Mercury's surface in "enhanced color," a color scheme created to emphasize color differences. This is not what Mercury would look like to the human eye, but by applying mathematical analysis to images, color differences can be accentuated beyond those visible to a person.
Mount Rushmore National Memorial under construction.
The workers had to endure conditions that varied from blazing hot to bitterly cold and windy. Each day they climbed 700 stairs to the top of the mountain to punch-in on the time clock. Then 3/8 inch thick steel cables lowered them over the front of the 500-foot face of the mountain in a "bosun chair." Despite the dangers, no one was killed during the project.
Otters in Glacier Bay National Park and Preserve, Alaska.

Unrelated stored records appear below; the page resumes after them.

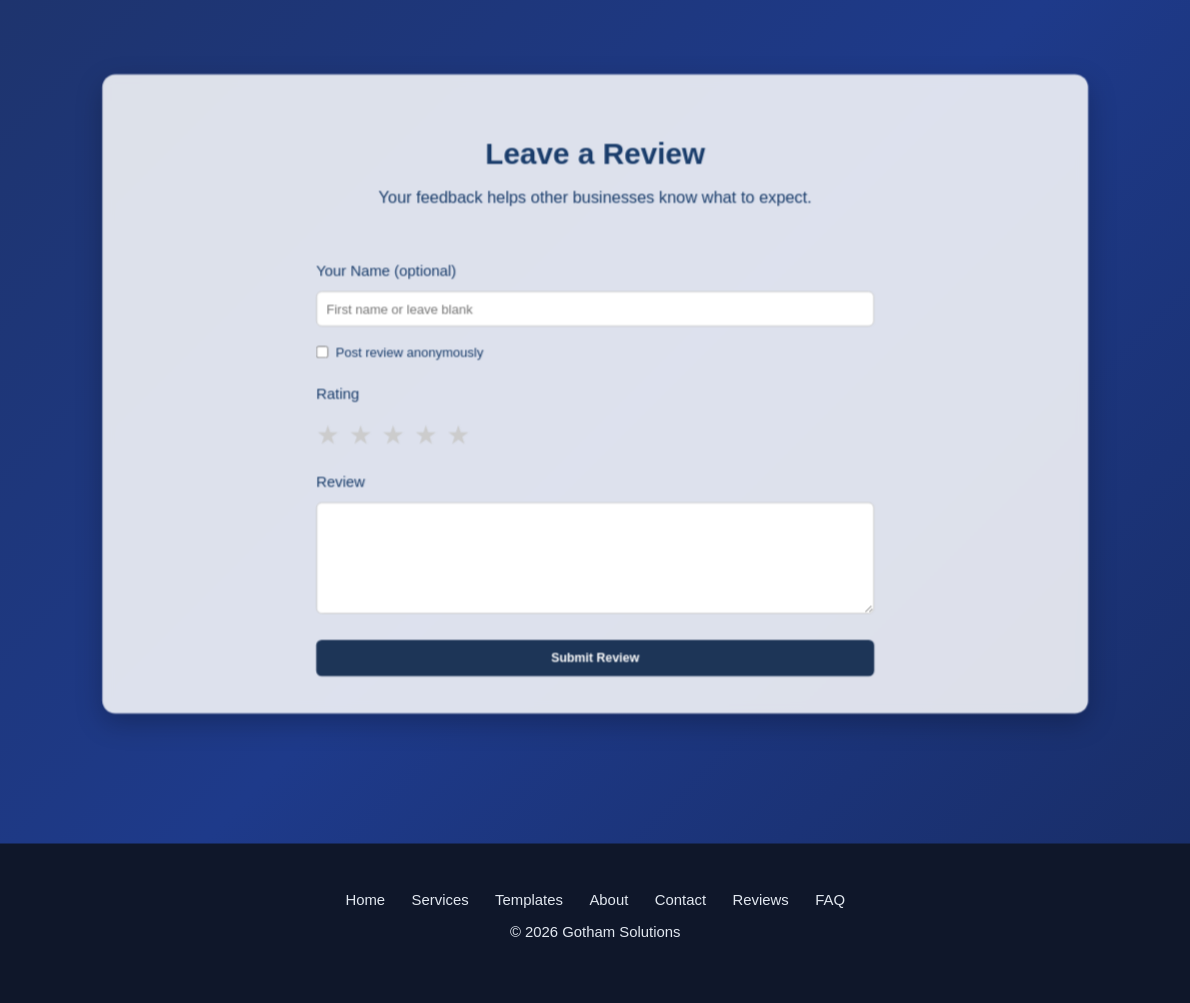
Repository: kmm569/gothamsolutions
Page: reviews/new/index.html
An editor plug-in stored every save of this project. The page is shown before and after the next save, followed by the edit.
The browser window is 1280 px wide. The pictures show the whole page, at 93% of full size.

Above is the page before, as saved 2026-03-13 14:50:26.
Console error: TypeError: Cannot set properties of null (setting 'innerText')

After the next save:
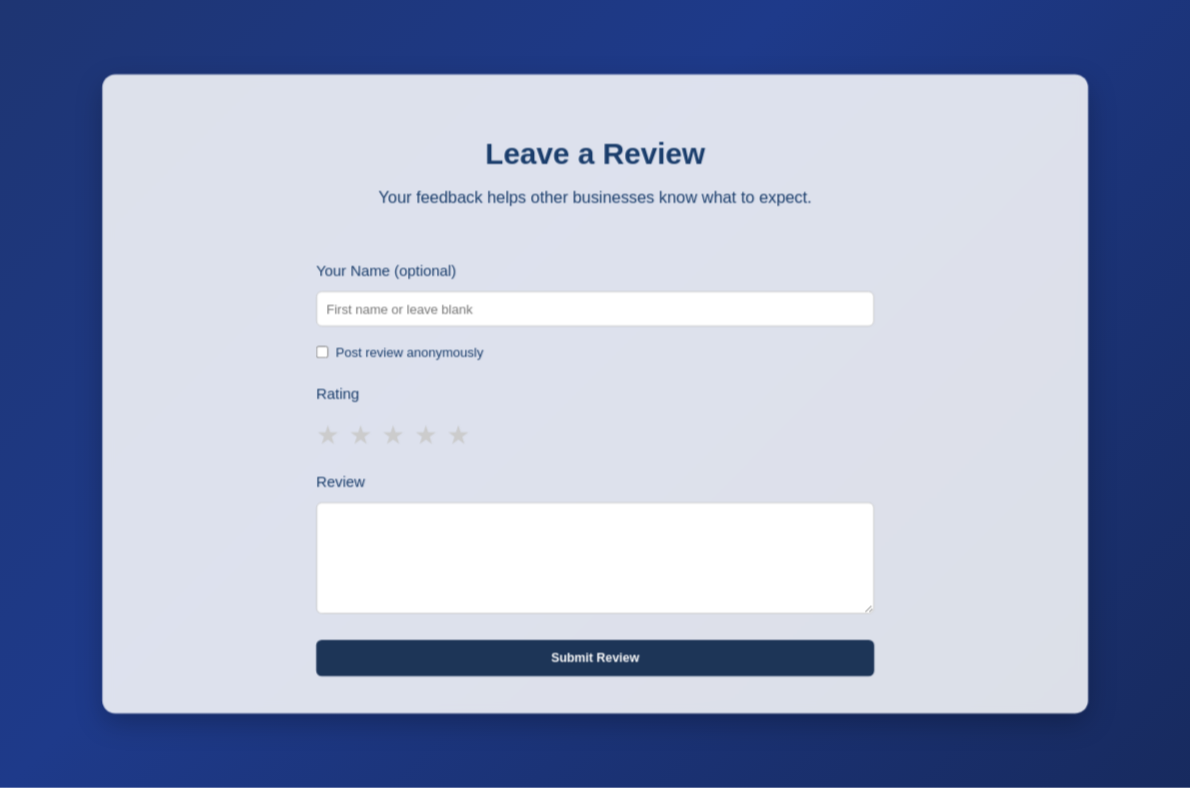
Saved 20 s later.
--- a/reviews/new/index.html
+++ b/reviews/new/index.html
@@ -49,23 +49,7 @@
 			</div>
 		</main>
 
-		<footer>
-	<div class="footer-inner">
-
-		<nav class="footer-nav">
-			<a href="/">Home</a>
-			<a href="/services/">Services</a>
-			<a href="/templates/">Templates</a>
-			<a href="/about/">About</a>
-			<a href="/contact/">Contact</a>
-			<a href="/reviews/">Reviews</a>
-			<a href="/faq/">FAQ</a>
-		</nav>
-
-		<p>&copy; 2026 Gotham Solutions</p>
-
-	</div>
-</footer>
+		<div id="site-footer"></div>
 
 		<script>
 			const API =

The sea otter population of Glacier Bay has increased dramatically in the past 20 years. Ecologists consider sea otters a keystone species here. Otters consume vast quantities of clams, urchins, crabs, and other invertebrates and their presence creates ripples through the ecosystem. NPS photo.
Every day someone like you becomes a wildland wildfire fighter, a teacher, a trail-builder, a museum curator, or a park ranger. Discover your opportunities in national parks. Come to play. Come to learn. Come to serve. Develop your environmental leadership skills. Find a job. Be the next generation to preserve and protect these great places.
With more than 80% of Americans living in urban areas, urban parks are more important than ever. The father of American landscape architecture, Frederick Law Olmsted, said of urban parks:
It is one great purpose of the Park to supply to the hundreds of thousands of tired workers, who have no opportunity to spend their summers in the country, a specimen of God's handiwork that shall be to them, inexpensively, what a month or two in the White Mountains or the Adirondacks is, at great cost, to those in easier circumstances.
Science Article Describes Innovative Scenario-Building Technique that is Assisting Planning for Recovery from BP Deepwater Horizon Oil Spill
Office of the Secretary
Last edited 4/25/2016
WASHINGTON, D.C. – Some of America's best scientists are helping develop an innovative scenario-building technique to plan environmental and economic recovery from the Gulf of Mexico oil spill, according to an article in this week's Science.
Shortly after the April 2010 spill, Secretary of the Interior Ken Salazar created an inter-disciplinary Strategic Sciences Working Group of scientists from federal, academic, and non-governmental organizations to develop a science-based assessment of the long-term effects of the spill on the ecology, economy, and people of the Gulf of Mexico.
The results of the working group are designed to provide information useful to decision makers, resource managers and other professionals developing and managing the existing response plans--such as the Natural Resource Damage Assessment (NRDA) leaders and staff. The results are not designed to replace or direct these pre-existing procedures.
The first results of the working group are outlined in the Science essay, “Scenario-Building for the Mississippi Canyon 252/Deepwater Horizon Oil Spill,” to be published in the magazine on August 27. The essay was co-authored by Dr. Gary Machlis, Science Advisor to National Park Service Director Jon Jarvis, and Dr. Marcia McNutt, Director of the U.S Geological Survey. Dr. Machlis serves as Lead Scientist on the Working Group, and Dr. McNutt oversees the group's activities.
The focus of the Science article is the scenario-building technique. The scenarios in the article are considered preliminary results and have already changed since the article was written based on new information on parameters such as flow rates and time periods, which have changed with events in the Gulf and continuing research by scientists. The technique, however, is helping to identify possible policies and actions to reduce negative impacts of the spill and speed up and sustain the recovery process.
“We are treating the ecology, economy, and people impacted by the spill as a whole,” emphasized Team Leader Machlis, “and our challenge has been to understand what is happening and what might happen from that broad perspective.”
One scenario in the Science article examined how long-term decline of plants, particularly in the wetlands, is a probable consequence of the spill, and if extensive, could impair both fisheries recovery and resistance to hurricane damage, with further consequences from the re-release of “sequestered” oil. Other scenarios dealt with impacts upon the oyster fishery, health issues of workers, impacts on the tourism industry, and more.
“Team members come from many scientific disciplines, with experience on oil spills and other environmental events, and many are from the local region”, said USGS Director McNutt. “All of those on this DOI team have worked hard to understand the long-term impacts—what we call ‘cascading effects' –of the spill and opportunities for sustainable recovery.” (The team includes modelers, ecologists, oceanographers, social scientists, and other experts.)
The group first met in Mobile, Alabama for five intense days in May 2010, for scenario-building based on expert opinion and the available scientific literature; the group will reconvene in New Orleans in September.
Since its first session, the working group has briefed the Mobile Unified Command, Department of Interior officials, NRDA staff, and others involved in Gulf restoration and recovery.
Secretary Salazar has directed the group to continue its work. Scenario-building sessions of the working group will continue at the September meeting, and additional, updated scenarios will be prepared. Work will be ongoing at least through the fall. Hence, it is a “work in progress.”